● Instructions to follow
Which lines of the data contain the string "constraints"? Copy every one.

(Source records)

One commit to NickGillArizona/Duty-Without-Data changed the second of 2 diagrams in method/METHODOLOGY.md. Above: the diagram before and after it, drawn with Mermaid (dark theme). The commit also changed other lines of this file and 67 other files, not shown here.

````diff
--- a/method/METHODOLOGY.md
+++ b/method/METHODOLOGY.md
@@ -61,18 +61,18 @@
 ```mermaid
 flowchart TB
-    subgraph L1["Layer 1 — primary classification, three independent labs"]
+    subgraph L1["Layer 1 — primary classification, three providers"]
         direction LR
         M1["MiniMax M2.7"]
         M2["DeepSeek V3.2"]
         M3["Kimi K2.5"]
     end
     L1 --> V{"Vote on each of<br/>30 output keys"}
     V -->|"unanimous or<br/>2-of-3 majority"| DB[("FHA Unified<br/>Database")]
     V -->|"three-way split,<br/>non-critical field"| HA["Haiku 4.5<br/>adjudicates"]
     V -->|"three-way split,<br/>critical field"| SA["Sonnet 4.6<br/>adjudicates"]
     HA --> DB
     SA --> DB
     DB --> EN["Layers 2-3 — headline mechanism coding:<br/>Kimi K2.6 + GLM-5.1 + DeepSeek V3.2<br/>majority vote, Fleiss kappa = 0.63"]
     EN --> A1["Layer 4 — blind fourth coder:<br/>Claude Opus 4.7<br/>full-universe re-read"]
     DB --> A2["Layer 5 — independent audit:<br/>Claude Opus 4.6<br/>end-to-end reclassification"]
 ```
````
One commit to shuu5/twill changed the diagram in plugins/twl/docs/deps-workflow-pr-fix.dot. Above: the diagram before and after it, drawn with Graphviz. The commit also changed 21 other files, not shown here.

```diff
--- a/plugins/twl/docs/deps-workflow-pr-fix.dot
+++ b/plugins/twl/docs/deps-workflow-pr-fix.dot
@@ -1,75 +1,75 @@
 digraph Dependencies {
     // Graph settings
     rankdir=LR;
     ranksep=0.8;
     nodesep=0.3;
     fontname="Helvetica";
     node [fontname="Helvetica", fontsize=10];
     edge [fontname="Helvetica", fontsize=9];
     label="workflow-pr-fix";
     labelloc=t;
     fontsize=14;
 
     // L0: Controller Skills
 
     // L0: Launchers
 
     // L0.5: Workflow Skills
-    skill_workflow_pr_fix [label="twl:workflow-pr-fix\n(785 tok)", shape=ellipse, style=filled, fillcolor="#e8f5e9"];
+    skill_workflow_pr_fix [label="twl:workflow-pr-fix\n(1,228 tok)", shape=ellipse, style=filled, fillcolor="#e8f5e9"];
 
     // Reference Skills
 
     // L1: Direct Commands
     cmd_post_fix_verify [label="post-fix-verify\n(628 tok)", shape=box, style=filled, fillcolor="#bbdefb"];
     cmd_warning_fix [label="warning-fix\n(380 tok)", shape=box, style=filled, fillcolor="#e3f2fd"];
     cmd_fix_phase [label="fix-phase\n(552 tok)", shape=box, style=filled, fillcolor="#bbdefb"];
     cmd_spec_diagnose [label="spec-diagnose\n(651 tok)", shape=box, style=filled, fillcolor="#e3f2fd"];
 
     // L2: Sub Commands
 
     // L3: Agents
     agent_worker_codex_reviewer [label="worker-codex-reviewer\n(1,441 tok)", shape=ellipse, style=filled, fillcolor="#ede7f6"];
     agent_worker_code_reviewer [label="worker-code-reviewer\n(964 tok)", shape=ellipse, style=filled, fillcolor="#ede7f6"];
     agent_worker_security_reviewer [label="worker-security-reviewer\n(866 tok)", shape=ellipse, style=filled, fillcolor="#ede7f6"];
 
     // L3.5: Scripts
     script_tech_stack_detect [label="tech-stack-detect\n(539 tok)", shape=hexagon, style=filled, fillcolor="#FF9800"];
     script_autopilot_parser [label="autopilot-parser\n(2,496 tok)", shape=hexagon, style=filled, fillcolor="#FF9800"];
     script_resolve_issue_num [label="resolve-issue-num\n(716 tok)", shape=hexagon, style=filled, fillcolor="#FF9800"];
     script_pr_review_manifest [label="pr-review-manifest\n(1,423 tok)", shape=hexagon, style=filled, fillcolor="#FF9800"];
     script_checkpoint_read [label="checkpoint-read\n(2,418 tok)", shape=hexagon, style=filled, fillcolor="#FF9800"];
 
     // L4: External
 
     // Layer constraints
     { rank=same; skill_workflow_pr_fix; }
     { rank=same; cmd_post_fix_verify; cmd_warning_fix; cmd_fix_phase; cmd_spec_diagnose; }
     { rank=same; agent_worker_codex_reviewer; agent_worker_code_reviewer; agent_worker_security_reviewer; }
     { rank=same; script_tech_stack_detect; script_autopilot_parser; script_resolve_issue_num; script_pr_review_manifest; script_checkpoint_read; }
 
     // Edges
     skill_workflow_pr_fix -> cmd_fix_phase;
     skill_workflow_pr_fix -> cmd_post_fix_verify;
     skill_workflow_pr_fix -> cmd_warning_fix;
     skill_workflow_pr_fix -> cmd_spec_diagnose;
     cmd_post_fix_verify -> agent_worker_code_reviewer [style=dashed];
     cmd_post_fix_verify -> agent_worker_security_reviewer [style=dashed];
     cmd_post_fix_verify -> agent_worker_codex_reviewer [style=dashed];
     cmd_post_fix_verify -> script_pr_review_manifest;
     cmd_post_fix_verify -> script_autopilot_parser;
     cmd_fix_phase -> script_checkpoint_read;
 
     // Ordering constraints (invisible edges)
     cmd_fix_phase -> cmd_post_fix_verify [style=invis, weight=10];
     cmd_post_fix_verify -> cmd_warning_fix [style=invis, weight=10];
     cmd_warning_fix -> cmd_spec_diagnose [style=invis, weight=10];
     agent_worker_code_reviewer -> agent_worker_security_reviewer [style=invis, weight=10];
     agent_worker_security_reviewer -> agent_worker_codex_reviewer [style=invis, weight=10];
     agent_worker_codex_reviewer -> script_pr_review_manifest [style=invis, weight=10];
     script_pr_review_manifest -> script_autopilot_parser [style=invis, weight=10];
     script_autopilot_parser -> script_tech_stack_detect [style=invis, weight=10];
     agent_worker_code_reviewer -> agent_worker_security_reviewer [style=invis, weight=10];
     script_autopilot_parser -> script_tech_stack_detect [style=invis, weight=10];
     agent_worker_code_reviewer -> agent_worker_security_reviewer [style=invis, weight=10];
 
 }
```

● Exercise response
     // Layer constraints
     // Ordering constraints (invisible edges)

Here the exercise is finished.